Oct 10, 2023 1 min read

Tax-deferred plans like 401(k) accounts are the gold standard for retirement savings, but there are limits to how much you are allowed to invest each year. The limit in 2023 for anyone under the age of 50 is $22,500. Once you hit that midcentury mark, the Internal Revenue Service (IRS) allows you to make additional contributions, beyond the standard contribution limit, to help you speed up savings. These are referred to as catch-up contributions. In 2023, the 401(k) catch-up contribution limit is $7,500, meaning that workers aged 50 and older are allowed to contribute a total of $30,000 per calendar year.

Why You Should Make 401(k) Catch-Up Contributions

For adults over 50 whose retirement savings are lagging or need to be rebuilt, catch-up contributions provide a crucial opportunity to improve the health of your retirement fund in a relatively short period of time.

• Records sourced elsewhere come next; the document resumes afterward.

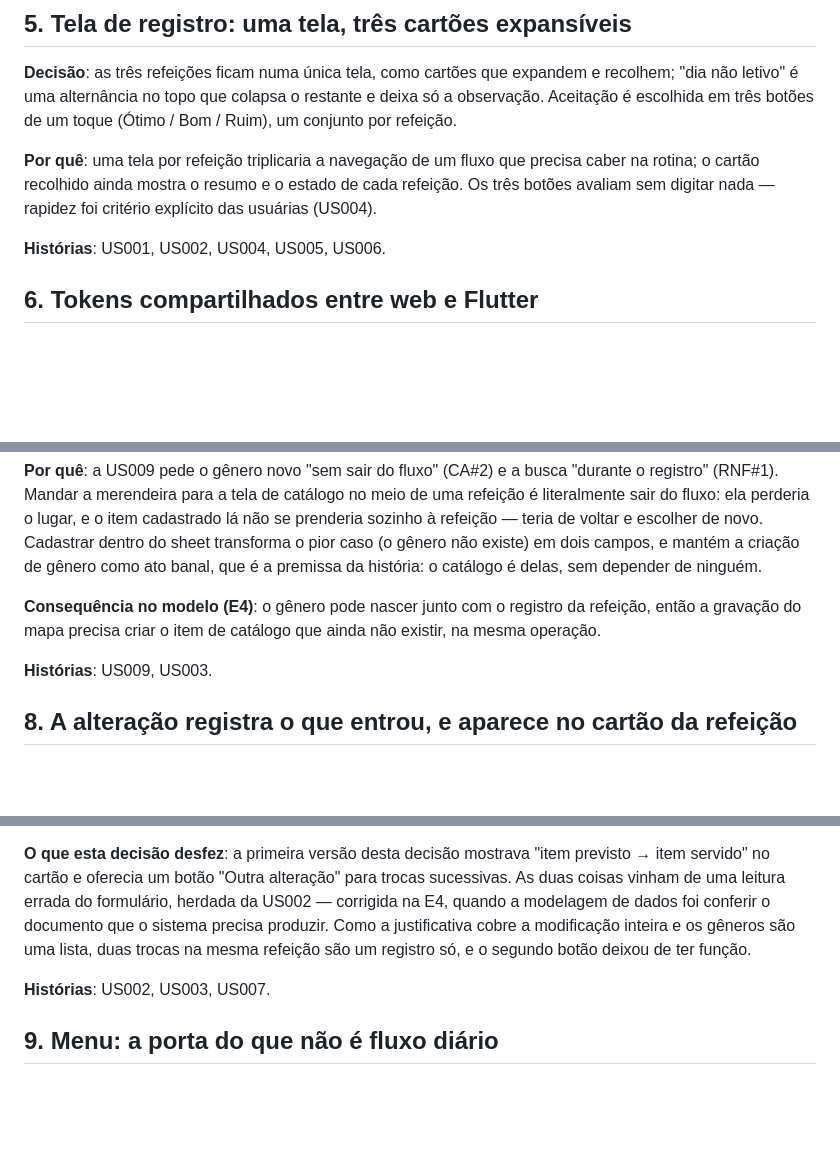
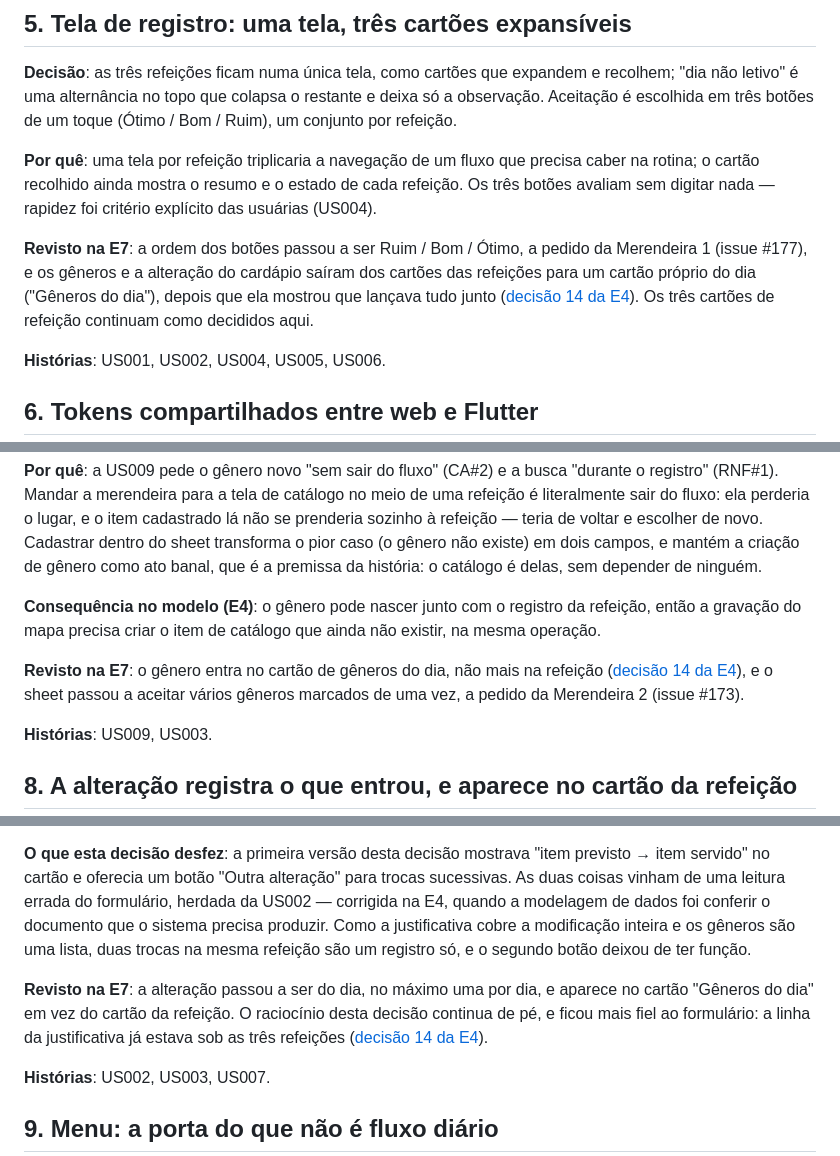
Before and after one commit to rds-renan/mapa-alimentacao-escolar, a Markdown page: docs/03-ux/decisoes-de-design.md, 3 parts joined by grey strips. GitHub-like rendering; blank space fills up the shorter version.

```diff
--- a/docs/03-ux/decisoes-de-design.md
+++ b/docs/03-ux/decisoes-de-design.md
@@ -60,6 +60,8 @@
 
 **Por quê**: uma tela por refeição triplicaria a navegação de um fluxo que precisa caber na rotina; o cartão recolhido ainda mostra o resumo e o estado de cada refeição. Os três botões avaliam sem digitar nada — rapidez foi critério explícito das usuárias (US004).
 
+**Revisto na E7**: a ordem dos botões passou a ser Ruim / Bom / Ótimo, a pedido da Merendeira 1 (issue #177), e os gêneros e a alteração do cardápio saíram dos cartões das refeições para um cartão próprio do dia ("Gêneros do dia"), depois que ela mostrou que lançava tudo junto ([decisão 14 da E4](../04-banco-de-dados/decisoes-de-modelagem.md)). Os três cartões de refeição continuam como decididos aqui.
+
 **Histórias**: US001, US002, US004, US005, US006.
 
 ## 6. Tokens compartilhados entre web e Flutter
@@ -80,6 +82,8 @@
 
 **Consequência no modelo (E4)**: o gênero pode nascer junto com o registro da refeição, então a gravação do mapa precisa criar o item de catálogo que ainda não existir, na mesma operação.
 
+**Revisto na E7**: o gênero entra no cartão de gêneros do dia, não mais na refeição ([decisão 14 da E4](../04-banco-de-dados/decisoes-de-modelagem.md)), e o sheet passou a aceitar vários gêneros marcados de uma vez, a pedido da Merendeira 2 (issue #173).
+
 **Histórias**: US009, US003.
 
 ## 8. A alteração registra o que entrou, e aparece no cartão da refeição
@@ -91,6 +95,8 @@
 A alteração precisa aparecer no cartão porque é o que sai impresso (US002); se não aparecesse, a merendeira teria de abrir a tela de alteração no escuro para lembrar o que registrou.
 
 **O que esta decisão desfez**: a primeira versão desta decisão mostrava "item previsto → item servido" no cartão e oferecia um botão "Outra alteração" para trocas sucessivas. As duas coisas vinham de uma leitura errada do formulário, herdada da US002 — corrigida na E4, quando a modelagem de dados foi conferir o documento que o sistema precisa produzir. Como a justificativa cobre a modificação inteira e os gêneros são uma lista, duas trocas na mesma refeição são um registro só, e o segundo botão deixou de ter função.
+
+**Revisto na E7**: a alteração passou a ser do dia, no máximo uma por dia, e aparece no cartão "Gêneros do dia" em vez do cartão da refeição. O raciocínio desta decisão continua de pé, e ficou mais fiel ao formulário: a linha da justificativa já estava sob as três refeições ([decisão 14 da E4](../04-banco-de-dados/decisoes-de-modelagem.md)).
 
 **Histórias**: US002, US003, US007.
 
```
Also changed, not shown: docs/03-ux/fluxo-de-telas.md (+10 -2 lines), docs/03-ux/telas.md (+14 -0 lines), docs/assets/e3-1a-esqueci-minha-senha.png (added), docs/assets/e3-1b-senha-nova-pelo-codigo.png (added), 3 other files.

If you start putting additional money into your 401(k) at age 50 and don’t retire until you are at least 65, you could potentially save over $100,000 in those 15 years. Depending on the economy, that contribution amount could continue to grow even larger depending on compound interest and market returns. Even if you’ve been funding your 401(k) since early adulthood, contributing more may help improve your bottom line in the future. Here’s what else you need to know about making catch-up contributions to your 401(k).

Catch-Up Contribution Restrictions

Catch-up contributions must be made before the end of the plan year and must be made to a retirement plan via elective deferrals. Employees with at least 15 years of service may be eligible to make additional contributions to a 403(b) plan in addition to the regular catch-up contributions for participants who are age 50 or over. 

Recent Changes to Retirement Account Rules

Beginning in 2026, the IRS will require catch-up contributions for highly compensated employees (HCEs) to be made on an after-tax Roth basis. Taxpayers making over $145,000 won’t be able to get tax deductions on those catch-up contributions as they would with typical 401(k) contributions. However, the money can be withdrawn tax-free in retirement. 

We Can Help You Get Ready for Retirement

No matter how much catching up you may have to do, a Farm Bureau financial advisor may be able to help.

Want to learn more?

Contact a local FBFS agent or advisor for answers personalized to you.